O'Sullivan, P. Michael 1940-2004
O'SULLIVAN, P. Michael 1940-2004
OBITUARY NOTICE— See index for CA sketch: Born April 15, 1940, in Jackson, MI; died of lung cancer September 19, 2004, in Chicago, IL. Photojournalist and author. O'Sullivan was a freelance photographer best remembered for his sympathetic documentation of the Irish Republican Army (IRA). After serving in the U.S. Army 82nd Airborne from 1960 to 1964, he worked in New York City as a photojournalist for Life and Business Week magazines. He then went freelance as a photographer, and also did some work as a film producer and director in the 1970s. During the late 1960s, O'Sullivan made a name for himself taking pictures of the 1967 Detroit riot, as well as the riots outside the Chicago Democratic National Convention in 1968, as well as the violence that followed Martin Luther King, Jr.'s assassination. Widely acknowledged for his fearlessness in the face of dangerous situations, he then traveled to Northern Ireland to document the clashes between Catholics and Protestants. While there, he became sympathetic to the Irish Republican Army and interviewed several of its prominent members, including Gerry Adams, who would go on to lead the radical Sinn Fein party. In 1972, he published his study Patriot Graves: Resistance in Ireland. While in Ireland, O'Sullivan also had the opportunity to photograph singers and musicians at O'Rourke's Pub, where he captured images of the Rolling Stones and Bob Dylan. A motorcycle enthusiast, O'Sullivan unfortunately suffered from brain damage after a serious accident in 1982 that left him in a coma for several days. He never fully recovered from his injuries, which left him partially paralyzed and made it difficult for him to speak.
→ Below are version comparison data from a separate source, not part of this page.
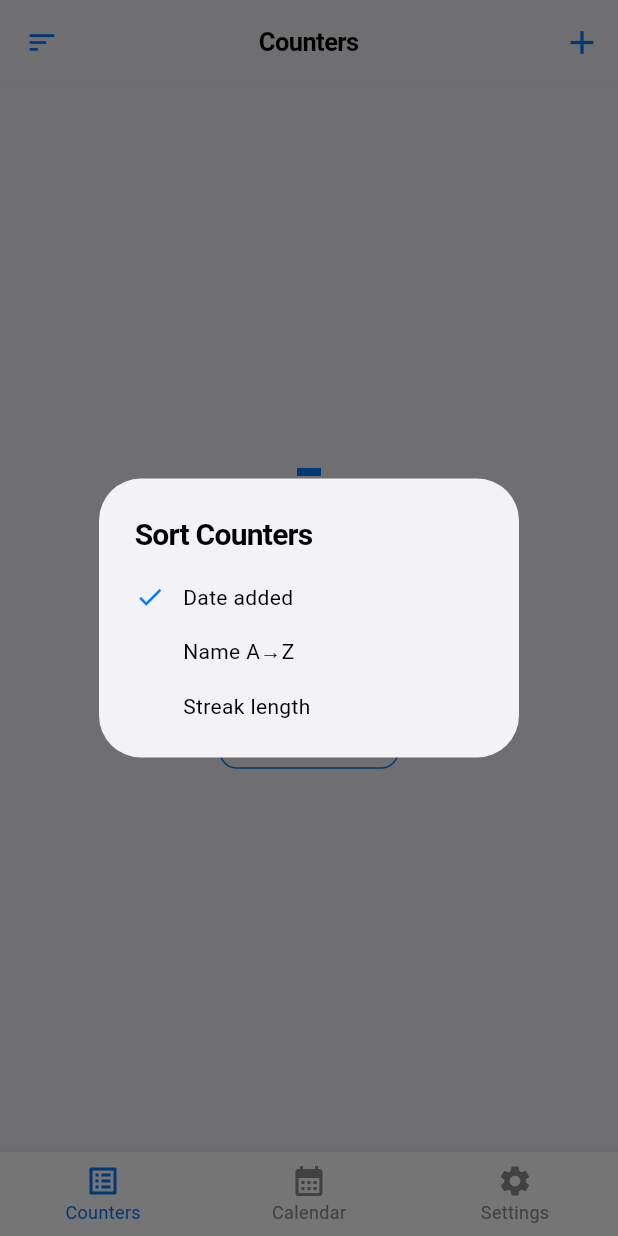
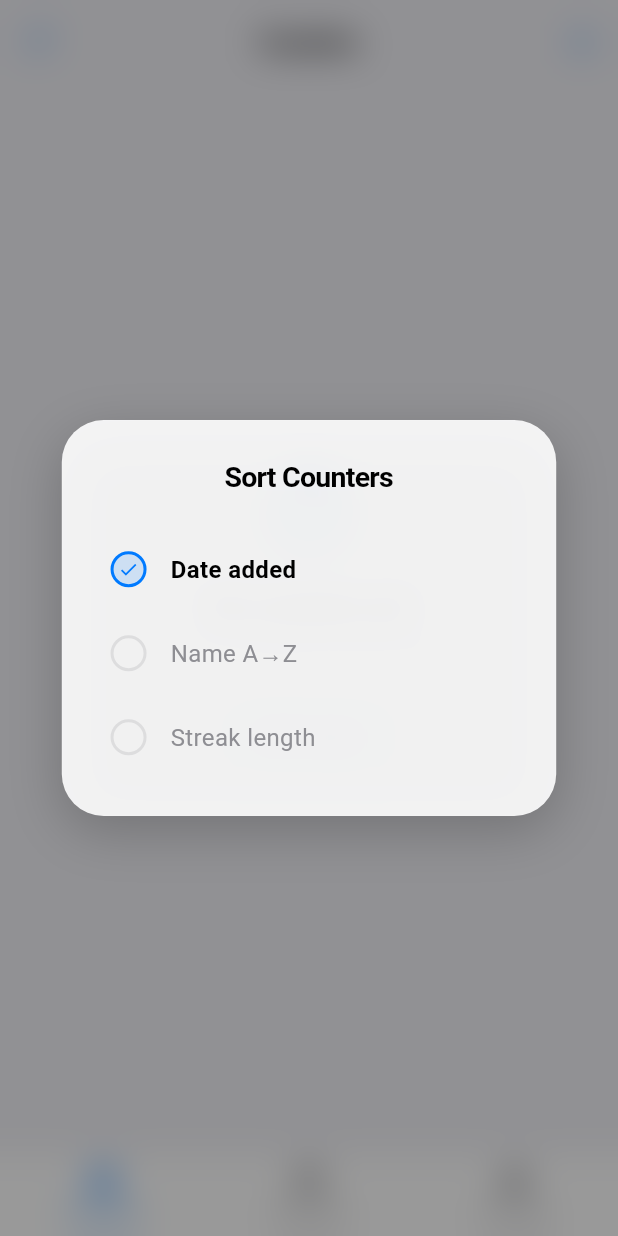
Before and after one commit to Sanju2op/streak-tracker-flutter, a Flutter app: the screen it shows after launch, after a tap on the "sort" icon, on a phone screen of 412 x 824 dp. Run offline on Flutter 3.47's test engine with Material 3 defaults, Android fonts, the phone set to English and light mode, and no system bars; our stand-ins replace fl_chart, flutter_local_notifications, flutter_riverpod, go_router, permission_handler, screenshot and 4 more; missing offline and left inert: home_widget; accounts and stored records are empty.

Commit message:
feat: complete android widget polish, theme fixes, and UI animations

```diff
--- a/lib/screens/counters/counter_detail_screen.dart
+++ b/lib/screens/counters/counter_detail_screen.dart
@@ -465,8 +465,9 @@ class _CurrentStreakCardState extends State<_CurrentStreakCard> {
                 OutlinedButton.icon(
                   onPressed: () {
                     HapticFeedback.lightImpact();
-                    showAppBottomSheet(
+                      showAppBottomSheet(
                       context: context,
+                      fullHeight: true,
                       child: ShareSheet(
                         counter: widget.counter,
                         period: widget.selectedPeriod,
--- a/lib/screens/counters/counters_screen.dart
+++ b/lib/screens/counters/counters_screen.dart
@@ -137,13 +137,59 @@ class CountersScreen extends ConsumerWidget {
 
   void _showSortDialog(BuildContext context, WidgetRef ref) {
     final current = ref.read(counterSortProvider);
-    showDialog<CounterSortOption>(
+    showGeneralDialog<CounterSortOption>(
       context: context,
-      builder: (ctx) => SimpleDialog(
-        title: const Text('Sort Counters'),
+      barrierDismissible: true,
+      barrierLabel: 'Dismiss',
+      barrierColor: Colors.black.withValues(alpha: 0.4),
+      transitionDuration: const Duration(milliseconds: 400),
+      pageBuilder: (ctx, anim1, anim2) {
+        return Center(
+          child: Material(
+            color: Colors.transparent,
+            child: Container(
+              width: MediaQuery.of(ctx).size.width * 0.8,
+              decoration: BoxDecoration(
+                color: context.cardColor.withValues(alpha: 0.9),
+                borderRadius: BorderRadius.circular(28),
+                boxShadow: [
+                  BoxShadow(
+                    color: Colors.black.withValues(alpha: 0.2),
+                    blurRadius: 30,
+                    offset: const Offset(0, 10),
+                  ),
+                ],
+                border: Border.all(
+                  color: Colors.white.withValues(alpha: 0.1),
+                  width: 0.5,
+                ),
+              ),
+              padding: const EdgeInsets.symmetric(vertical: 24, horizontal: 8),
+              child: Column(
+                mainAxisSize: MainAxisSize.min,
                 children: [
-          _sortOption(ctx, 'Date added', CounterSortOption.dateAdded, current),
-          _sortOption(ctx, 'Name A→Z', CounterSortOption.nameAZ, current),
+                  Text(
+                    'Sort Counters',
+                    style: TextStyle(
+                      fontSize: 19,
+                      fontWeight: FontWeight.bold,
+                      color: context.textPrimary,
+                      letterSpacing: -0.5,
+                    ),
+                  ),
+                  const SizedBox(height: 20),
+                  _sortOption(
+                    ctx,
+                    'Date added',
+                    CounterSortOption.dateAdded,
+                    current,
+                  ),
+                  _sortOption(
+                    ctx,
+                    'Name A→Z',
+                    CounterSortOption.nameAZ,
+                    current,
+                  ),
                   _sortOption(
                     ctx,
                     'Streak length',
@@ -152,6 +198,23 @@ class CountersScreen extends ConsumerWidget {
                   ),
                 ],
               ),
+            ),
+          ),
+        );
+      },
+      transitionBuilder: (ctx, anim1, anim2, child) {
+        final curve = CurvedAnimation(parent: anim1, curve: Curves.easeOutBack);
+        return BackdropFilter(
+          filter: ImageFilter.blur(
+            sigmaX: 12 * anim1.value,
+            sigmaY: 12 * anim1.value,
+          ),
+          child: FadeTransition(
+            opacity: anim1,
+            child: ScaleTransition(scale: curve, child: child),
+          ),
+        );
+      },
     ).then((selected) {
       if (selected != null) {
         ref.read(counterSortProvider.notifier).setSort(selected);
@@ -165,17 +228,47 @@ class CountersScreen extends ConsumerWidget {
     CounterSortOption option,
     CounterSortOption current,
   ) {
-    return SimpleDialogOption(
-      onPressed: () => Navigator.pop(ctx, option),
+    final isSelected = option == current;
+    return InkWell(
+      onTap: () => Navigator.pop(ctx, option),
+      borderRadius: BorderRadius.circular(16),
+      child: Container(
+        padding: const EdgeInsets.symmetric(horizontal: 24, vertical: 16),
         child: Row(
           children: [
-          if (option == current)
-            const Icon(Icons.check, color: kAccentBlue, size: 20)
-          else
-            const SizedBox(width: 20),
-          const SizedBox(width: 12),
-          Text(label),
+            Container(
+              width: 24,
+              height: 24,
+              decoration: BoxDecoration(
+                shape: BoxShape.circle,
+                color:
+                    isSelected
+                        ? kAccentBlue.withValues(alpha: 0.15)
+                        : Colors.transparent,
+                border: Border.all(
+                  color:
+                      isSelected
+                          ? kAccentBlue
+                          : ctx.textSecondary.withValues(alpha: 0.2),
+                  width: 2,
+                ),
+              ),
+              child:
+                  isSelected
+                      ? const Icon(Icons.check, color: kAccentBlue, size: 14)
+                      : null,
+            ),
+            const SizedBox(width: 16),
+            Text(
+              label,
+              style: TextStyle(
+                fontSize: 16,
+                fontWeight: isSelected ? FontWeight.w600 : FontWeight.w400,
+                color: isSelected ? ctx.textPrimary : ctx.textSecondary,
+              ),
+            ),
           ],
+        ),
       ),
     );
   }
--- a/lib/screens/counters/reminders_screen.dart
+++ b/lib/screens/counters/reminders_screen.dart
@@ -130,13 +130,15 @@ class RemindersScreen extends ConsumerWidget {
                   child: ListTile(
                     title: Text(
                       reminder.time.format(context),
-                      style: const TextStyle(
+                      style: TextStyle(
                         fontWeight: FontWeight.bold,
                         fontSize: 18,
+                        color: context.textPrimary,
                       ),
                     ),
                     subtitle: Text(
                       'Repeat: ${reminder.repeatMode[0].toUpperCase()}${reminder.repeatMode.substring(1)}',
+                      style: TextStyle(color: context.textSecondary),
                     ),
                     trailing: Switch(
                       value: reminder.isEnabled,
--- a/lib/sheets/reset_drawer_sheet.dart
+++ b/lib/sheets/reset_drawer_sheet.dart
@@ -147,6 +147,7 @@ class _ResetDrawerSheet extends StatelessWidget {
                               onTap: () {
                                 showAppBottomSheet(
                                   context: context,
+                                  fullHeight: true,
                                   child: ShareSheet(
                                     counter: counter,
                                     period: 'days',
--- a/lib/utils/sheet_utils.dart
+++ b/lib/utils/sheet_utils.dart
@@ -12,6 +12,7 @@ Future<T?> showAppBottomSheet<T>({
     context: context,
     isScrollControlled: fullHeight,
     useRootNavigator: true,
+    useSafeArea: true,
     backgroundColor: Colors.transparent,
     barrierColor: Colors.black.withValues(alpha: 0.35),
     builder: (_) => _BlurSheetWrapper(fullHeight: fullHeight, child: child),
--- a/lib/utils/widget_utils.dart
+++ b/lib/utils/widget_utils.dart
@@ -7,10 +7,11 @@ Future<void> updateHomeWidgets(List<Counter> counters) async {
   if (kIsWeb) return;
 
   try {
-    final data = counters.take(3).map((c) => c.toMap()).toList();
+    final data = counters.take(4).map((c) => c.toMap()).toList();
     await HomeWidget.saveWidgetData<String>('counters_json', jsonEncode(data));
     await HomeWidget.updateWidget(name: 'CounterWidgetProvider');
     await HomeWidget.updateWidget(name: 'CounterWidgetProviderMedium');
+    await HomeWidget.updateWidget(name: 'CounterWidgetProviderRounded');
     await HomeWidget.updateWidget(name: 'CounterWidgetProviderLock');
   } catch (e) {
     debugPrint('Error updating home widgets: $e');
--- a/lib/widgets/calendar_day_cell.dart
+++ b/lib/widgets/calendar_day_cell.dart
@@ -26,7 +26,7 @@ class CalendarDayCell extends StatelessWidget {
         border: isSelected
             ? Border.all(color: kAccentBlue, width: 1.5)
             : isToday
-            ? Border.all(color: kTextSecondary.withValues(alpha: 0.3), width: 1)
+            ? Border.all(color: context.textSecondary.withValues(alpha: 0.3), width: 1)
             : null,
         borderRadius: BorderRadius.circular(6),
       ),
@@ -41,7 +41,7 @@ class CalendarDayCell extends StatelessWidget {
               fontWeight: (isToday || isSelected)
                   ? FontWeight.bold
                   : FontWeight.normal,
-              color: isSelected ? kAccentBlue : kTextPrimary,
+              color: isSelected ? kAccentBlue : context.textPrimary,
               fontSize: 14,
             ),
           ),
--- a/lib/widgets/time_tab_selector.dart
+++ b/lib/widgets/time_tab_selector.dart
@@ -34,7 +34,7 @@ class TimeTabSelector extends StatelessWidget {
   Widget build(BuildContext context) {
     return Container(
       decoration: BoxDecoration(
-        color: kBgColor, // light grey wrapper
+        color: context.bgColor, // Use context extension for theme-aware background
         borderRadius: BorderRadius.circular(8),
       ),
       padding: const EdgeInsets.all(3),
@@ -74,7 +74,7 @@ class _TabItem extends StatelessWidget {
         padding: const EdgeInsets.symmetric(vertical: 8),
         decoration: isSelected
             ? BoxDecoration(
-                color: kCardColor,
+                color: context.cardColor,
                 borderRadius: BorderRadius.circular(6),
                 boxShadow: [
                   BoxShadow(
@@ -91,7 +91,7 @@ class _TabItem extends StatelessWidget {
           style: TextStyle(
             fontSize: 12,
             fontWeight: isSelected ? FontWeight.w600 : FontWeight.w500,
-            color: isSelected ? kTextPrimary : kTextSecondary,
+            color: isSelected ? context.textPrimary : context.textSecondary,
           ),
           maxLines: 1,
           overflow: TextOverflow.fade,
```
Also changed, not shown: lib/screens/counters/stats_screen.dart (+10 -10 lines), lib/sheets/add_reminder_sheet.dart (+10 -10 lines), lib/sheets/share_sheet.dart (+10 -8 lines), lib/widgets/calendar_streak_list_item.dart (+4 -4 lines), lib/widgets/stats_summary_card.dart (+7 -7 lines), 46 other files. Lines whose indentation alone changed are shown as unchanged.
OBITUARIES AND OTHER SOURCES:
Chicago Tribune, September 23, 2004, section 3, p. 11.